With all the ducks - the surgeon, the hospital, Hazel's House, the money - in a row, on March 14 Annelta went to Barbados to face U.S. Immigration.
For days beforehand Elaine prepped her for that meeting. They went over every document, made sure every "i" was dotted and "t" crossed. Then came the big question. "What are you going to say when they ask why you lied the last time?"
All the color drained from Annelta's face. "You're going to tell them the truth," Elaine said. "You're going to tell them you wanted to so badly to get your son to the U.S. for surgery that yes, you lied to try to get him there."
When Annelta got to Barbados the Immigration people grilled her. They kept her longer than anyone else. They sent different people in to ask her the same question a different way to see if she would trip up. She didn't. She came home to St. Lucia with visas for her and Ishy. They were limited - three months where six is usual and only one entry and exit. But they had visas and it was enough.
They were going to Columbus, Ohio, and Ishy was finally going to have the surgery.
* Pawasol por ti Mamai, or Children's Umbrella Group, originally started as a new Millenium idea by Jane DuBoulay to bring all the childrens' organizations in St. Lucia together in raising funds instead of each group trying on their own. Several meetings were held with these groups and with an initial donation of $5,000 from Courts as seed money, plans to hold a major telethon were discussed. For various reasons, these efforts never came to fruition and the groups dispersed. Undeterred, Mrs. DuBoulay persisted and in September 2007, Pawasol pour ti Mamai was registered as a Charity to provide assistance to needy children, be they sick, handicapped, in need of medication, basic necessities, or just unable to attend school because of lack of funds.

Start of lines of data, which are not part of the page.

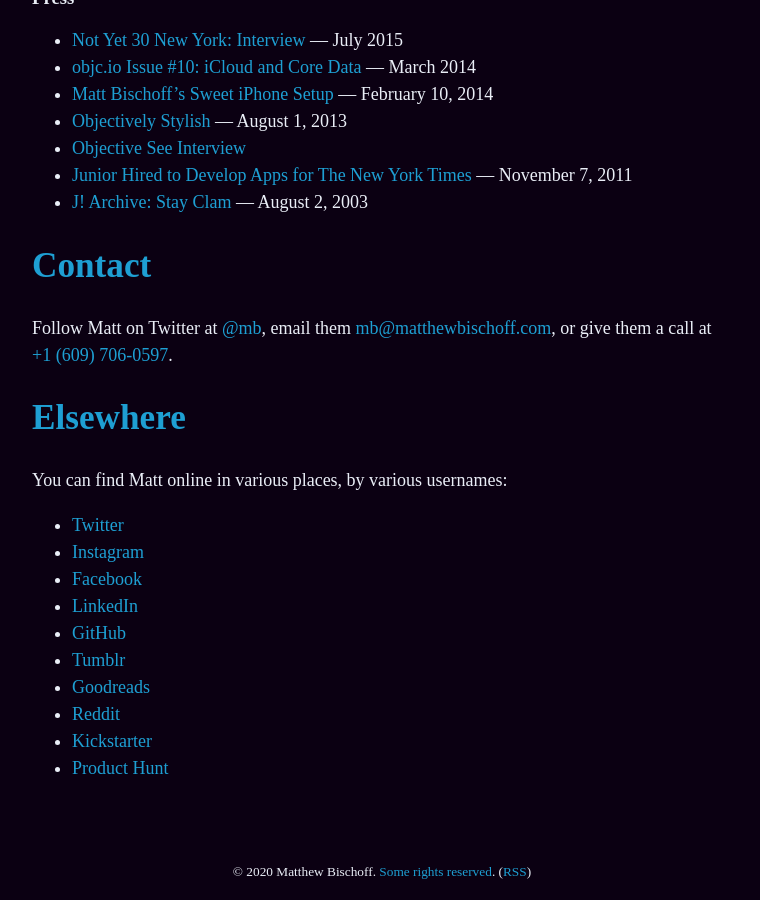
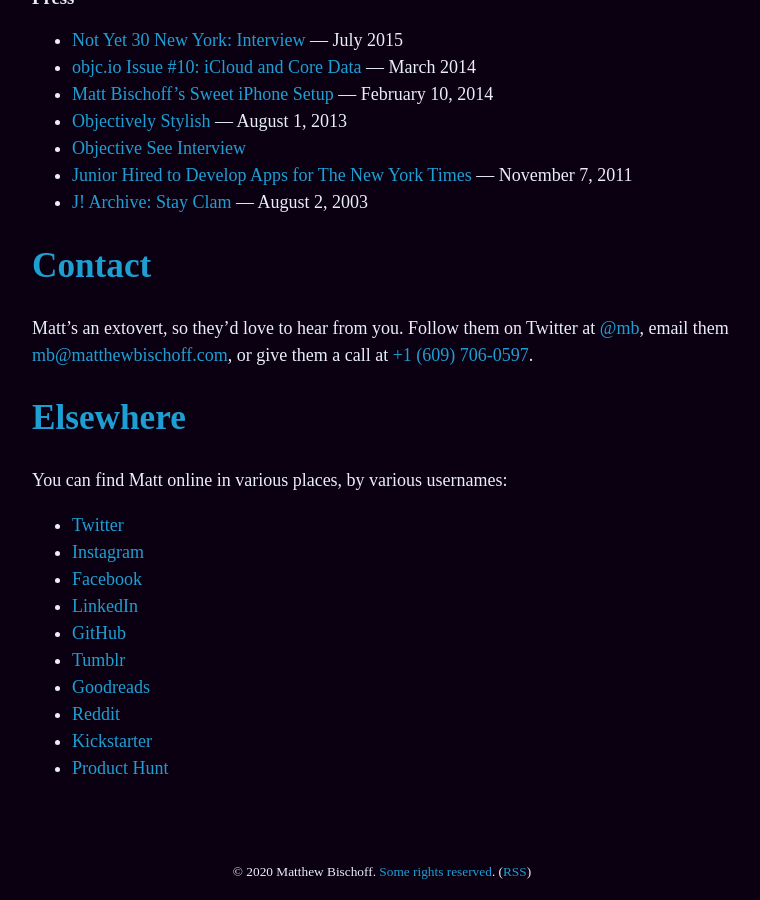
Before and after one commit to mbbischoff/website, a Jekyll site: the page built from about.md, in a window 1280 px wide and 900 px high, scrolled down 2988 px. Shown: the whole window, without its empty margins (258-1018 px from the left). Built offline with Jekyll 4.4.1, drawn with Linux system fonts in a browser that asks for light colours; some web fonts are replaced.

Commit message:
Updated About

```diff
--- a/about.md
+++ b/about.md
@@ -74,7 +74,7 @@
 
 ## Contact
 
-Follow Matt on Twitter at [@mb](https://twitter.com/mb), email  them [mb@matthewbischoff.com](mailto:mb@matthewbischoff.com), or give them a call at <a href="tel:+16097060597">+1 (609) 706-0597</a>.
+Matt’s an extovert, so they’d love to hear from you. Follow them on Twitter at [@mb](https://twitter.com/mb), email  them [mb@matthewbischoff.com](mailto:mb@matthewbischoff.com), or give them a call at <a href="tel:+16097060597">+1 (609) 706-0597</a>.
 
 ## Elsewhere
 
```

They raise money by selling at Flea Markets, organizing Tombolas, lunch functions, Quiz nights, sponsored walks and printing and selling a Cookbook, Calendar and Greeting Cards and have, up to the end of 2013, raised and disbursed over EC$450,000 to children requiring heart, kidney and eye surgery, eyecare, special needs programmes, medications, school fees, school books, school uniforms, school transportation, food, diapers and Child Development care. Help in the form of household goods, food and water was given to the Fond St. Jacques and Bexon communities in the aftermath of Hurricane Thomas and extra help was given to two homeless families to provide them with shelter and the necessities of life.

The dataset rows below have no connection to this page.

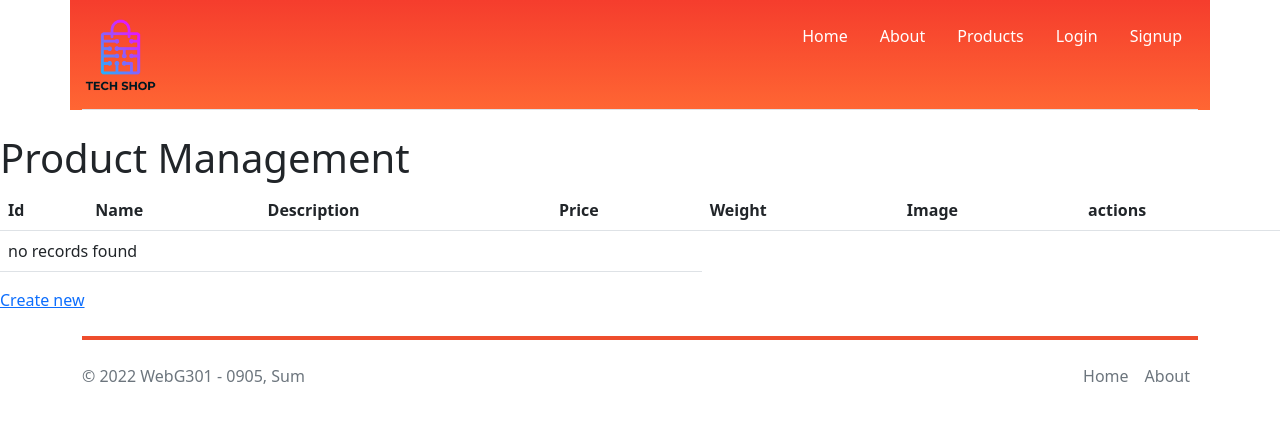
After one commit to letrungtai632002/ASM, a Symfony app: template templates/product/manage.html.twig in a window 1280 px wide. The commit adds this page. Shown: the top 423 px of the page. Run offline with Twig, Linux system fonts and the light colour scheme; the template is opened without the code that fills it, so the values that code supplies are empty; some libraries are stand-ins or nearby versions.

Commit message:
Authorization for user and admin

```diff
--- a/src/Controller/UserController.php
+++ b/src/Controller/UserController.php
@@ -18,7 +18,7 @@ use Symfony\Component\Routing\Annotation\Route;
 class UserController extends AbstractController
 {
     /**
-     * @Route("/", name="app_user_index", methods={"GET"})
+     * @Route("/manage", name="app_user_index", methods={"GET"})
      */
     public function index(UserRepository $userRepository): Response
     {
--- a/templates/_nav.html.twig
+++ b/templates/_nav.html.twig
@@ -3,10 +3,18 @@
         <a href="{{ path('app_product_index') }}" class="d-flex align-items-center mb-3 mb-md-0 me-md-auto text-dark text-decoration-none">
             <img class="card-img-top" src="{{ asset('images/logo.png') }}" alt="Symfony!" style="width: 15%;"/>
         </a>
-
+        <div>
         <ul class="nav nav-pills">
-            <li class="nav-item" ><a href="{{ path('home') }}" class="nav-link" aria-current="page" style="color: white;">Home</a></li>
-            <li class="nav-item" ><a href="{{ path('about') }}" class="nav-link" style="color: white;">About</a></li>
+            {% if app.request.get('_route') == 'home'%}
+                <li class="nav-item"> <a href="{{ path('home') }}" class="nav-link active" style="color: white;">Home</a></li>
+            {% else %}
+                <li class="nav-item"> <a href="{{ path('home') }}" class="nav-link" style="color: white;">Home</a></li>
+            {% endif %}
+            {% if app.request.get('_route') == 'about'%}
+                <li class="nav-item"> <a href="{{ path('about') }}" class="nav-link active" style="color: white;">About</a></li>
+            {% else %}
+                <li class="nav-item"> <a href="{{ path('about') }}" class="nav-link" style="color: white;">About</a></li>
+            {% endif %}
             {% if app.request.get('_route') == 'app_product_index'%}
             <li class="nav-item"><a style="color: white;" href="{{ path('app_product_index') }}" class="nav-link active">Products</a></li>
             {% else %}
@@ -41,5 +49,45 @@
             {% endif %}
 
         </ul>
+            <br>
+            {% if is_granted('ROLE_ADMIN') %}
+
+                <ul class="nav nav-pills">
+                    <li class="nav-item"><p class="nav-link" style="color: black;background-color: white">Manage: </p> </li>
+                    <li class="nav-item">
+                        {% if app.request.get('_route') == 'app_user_index'%}
+                    <li class="nav-item"> <a href="{{ path('app_user_index') }}" class="nav-link active" style="color: white;">User</a></li>
+                    {% else %}
+                        <li class="nav-item"> <a href="{{ path('app_user_index') }}" class="nav-link" style="color: white;">User</a></li>
+                    {% endif %}
+                    </li>
+                    <li class="nav-item">
+                        {% if app.request.get('_route') == 'app_product_manage'%}
+                    <li class="nav-item"> <a href="{{ path('app_product_manage') }}" class="nav-link active" style="color: white;">Product</a></li>
+                {% else %}
+                    <li class="nav-item"> <a href="{{ path('app_product_manage') }}" class="nav-link" style="color: white;">Product</a></li>
+                    {% endif %}
+                    </li>
+                    <li class="nav-item">
+                        {% if app.request.get('_route') == 'app_brand_index'%}
+                    <li class="nav-item"> <a href="{{ path('app_brand_index') }}" class="nav-link active" style="color: white;">Brand</a></li>
+                {% else %}
+                    <li class="nav-item"> <a href="{{ path('app_brand_index') }}" class="nav-link" style="color: white;">Brand</a></li>
+                    {% endif %}
+                    </li>
+
+                </ul>
+            {% endif %}
+
+        </div>
     </header>
+
+
+
+
+
+
+
+
+
 </div>
--- a/templates/brand/index.html.twig
+++ b/templates/brand/index.html.twig
@@ -1,9 +1,9 @@
 {% extends 'base.html.twig' %}
 
-{% block title %}Brand index{% endblock %}
+{% block title %}Brand{% endblock %}
 
 {% block body %}
-    <h1>Brand index</h1>
+    <h1>Brand Management</h1>
 
     <table class="table">
         <thead>
--- /dev/null
+++ b/templates/product/manage.html.twig
@@ -0,0 +1,43 @@
+{% extends 'base.html.twig' %}
+
+{% block title %}Product Manage{% endblock %}
+
+{% block body %}
+    <h1>Product Management</h1>
+
+    <table class="table">
+        <thead>
+        <tr>
+            <th>Id</th>
+            <th>Name</th>
+            <th>Description</th>
+            <th>Price</th>
+            <th>Weight</th>
+            <th>Image</th>
+            <th>actions</th>
+        </tr>
+        </thead>
+        <tbody>
+        {% for product in products %}
+            <tr>
+                <td>{{ product.id }}</td>
+                <td>{{ product.name }}</td>
+                <td>{{ product.description }}</td>
+                <td>{{ product.price }}</td>
+                <td>{{ product.weight }}</td>
+                <td>{{ product.image }}</td>
+                <td>
+                    <a href="{{ path('app_product_show', {'id': product.id}) }}">show</a>
+                    <a href="{{ path('app_product_edit', {'id': product.id}) }}">edit</a>
+                </td>
+            </tr>
+        {% else %}
+            <tr>
+                <td colspan="4">no records found</td>
+            </tr>
+        {% endfor %}
+        </tbody>
+    </table>
+
+    <a href="{{ path('app_product_new') }}">Create new</a>
+{% endblock %}
```
Also changed, not shown: src/Controller/ProductController.php (+11 -1 lines), templates/cash/review.html.twig (added, +19 -0 lines), templates/product/index.html.twig (+7 -7 lines), templates/user/index.html.twig (+11 -11 lines), templates/user/show.html.twig (+9 -9 lines).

The childrens' needs are made known to Pawasol, not only directly by the people involved, but also by various organizations, such as the St. Lucia Blind Welfare Association, Dunnottar School (special education school), the National Council for Persons with Disabilities, the Child Development and Guidance Centre, the Headmasters and Mistresses of schools, CARE, and many more.

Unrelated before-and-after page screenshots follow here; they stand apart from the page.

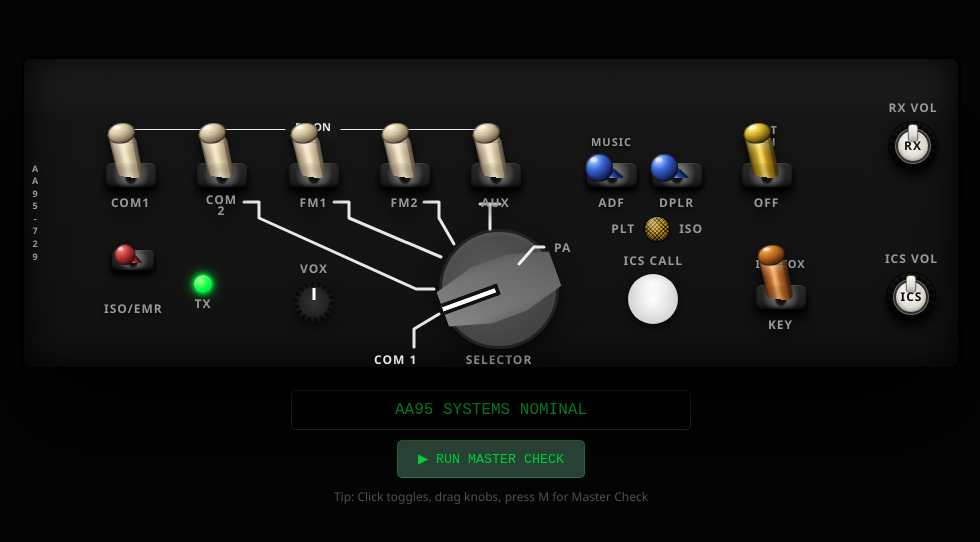
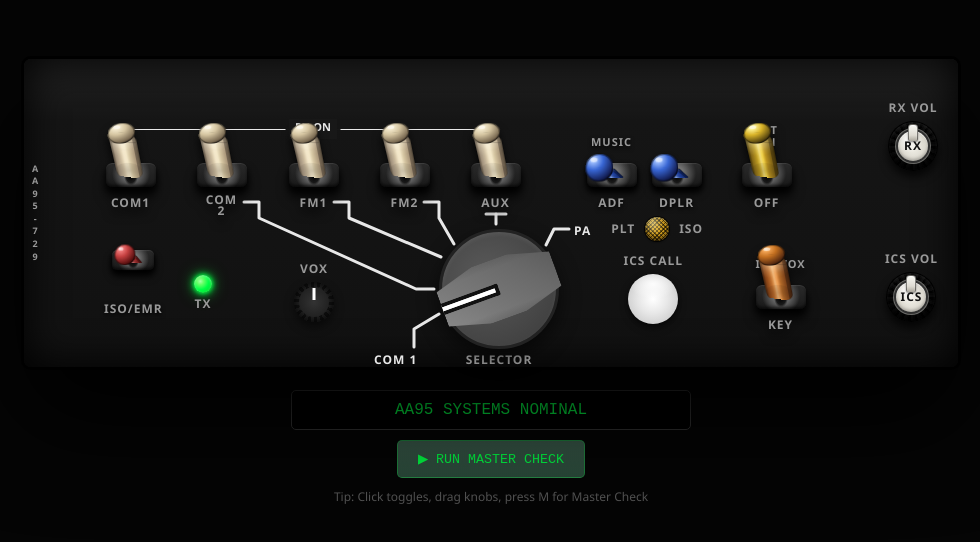
Before and after one commit to Shensley102/Off-Line-App, a website: page aa95/aa95.html in a window 1280 px wide. Shown: the part 120-662 px from the top of the page, without its empty margins (149-1129 px from the left). Drawn offline with Linux system fonts and the light colour scheme.

Commit message:
Update aa95.html

```diff
--- a/aa95/aa95.html
+++ b/aa95/aa95.html
@@ -654,11 +654,11 @@
     <polyline class="leader-line" points="400,143 415,143 415,159 430,185" />
 
     <!-- AUX line (drop vertically from T-bar) -->
-    <line class="leader-line" x1="456" y1="145" x2="476" y2="145" />
-    <polyline class="leader-line" points="466,145 466,170" />
+    <line class="leader-line" x1="462" y1="155" x2="482" y2="155" />
+    <polyline class="leader-line" points="472,155 472,165" />
 
     <!-- PA line (~2 o'clock) -->
-    <polyline class="leader-line" points="520,188 510,188 495,205" />
+    <polyline class="leader-line" points="545,170 530,170 522,186" />
 
     <!-- COM 1 line (~7 o'clock) — short angled jog with vertical drop ending above label -->
     <polyline class="leader-line" points="415,255 390,270 390,288" />
@@ -668,8 +668,8 @@
     <span class="label" style="margin:0; color:var(--label-white);">COM 1</span>
   </div>
 
-  <div class="component" style="left:530px; top:180px; pointer-events:none;">
-    <span class="label" style="margin:0; color:#999;">PA</span>
+  <div class="component" style="left:550px; top:163px; pointer-events:none;">
+    <span class="label" style="margin:0; color:rgba(255,255,255,0.9);">PA</span>
   </div>
 
   <div class="component toggle radio-toggle" id="com1" data-active="true" style="left:79px; top:25px;">
```
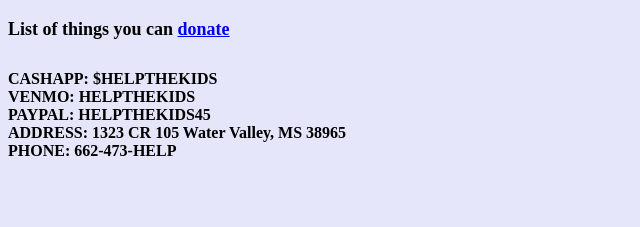
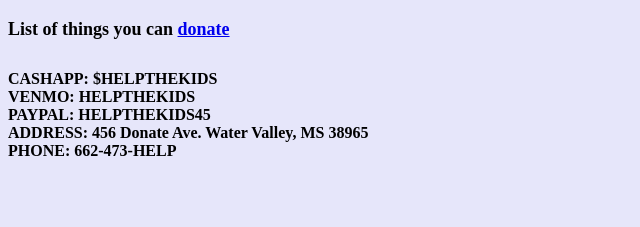
Before and after one commit to makylaperson43/charity, a plain HTML site: page index.html in a window 1280 px wide. Shown: the part 1176-1403 px from the top of the page, 0-640 px from the left. Drawn offline with Linux system fonts and the light colour scheme.

Commit message:
Update index.html

```diff
--- a/index.html
+++ b/index.html
@@ -14,7 +14,7 @@
     <h2>Donations:</h2>
     <h3 class="whatwedo">Donations can be sent on cashapp, venmo, or paypal. If you would like to bring cash or items it can be brought to drop-off. </h3>
     <h5>List of things you can <a href="list.html">donate</a></h5>
-    <h4>CASHAPP: $HELPTHEKIDS<br>VENMO: HELPTHEKIDS<br>PAYPAL: HELPTHEKIDS45<br>ADDRESS: 1323 CR 105 Water Valley, MS 38965<br>PHONE: 662-473-HELP</h4>
+    <h4>CASHAPP: $HELPTHEKIDS<br>VENMO: HELPTHEKIDS<br>PAYPAL: HELPTHEKIDS45<br>ADDRESS: 456 Donate Ave. Water Valley, MS 38965<br>PHONE: 662-473-HELP</h4>
     <h6>Giving is not just about making a donation it's about making a difference.</h6>
     <h6>- Kathy Calvin</h6>
     </body>
```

Any help that is given is always gratefully received and appreciated and spent 100% on the children.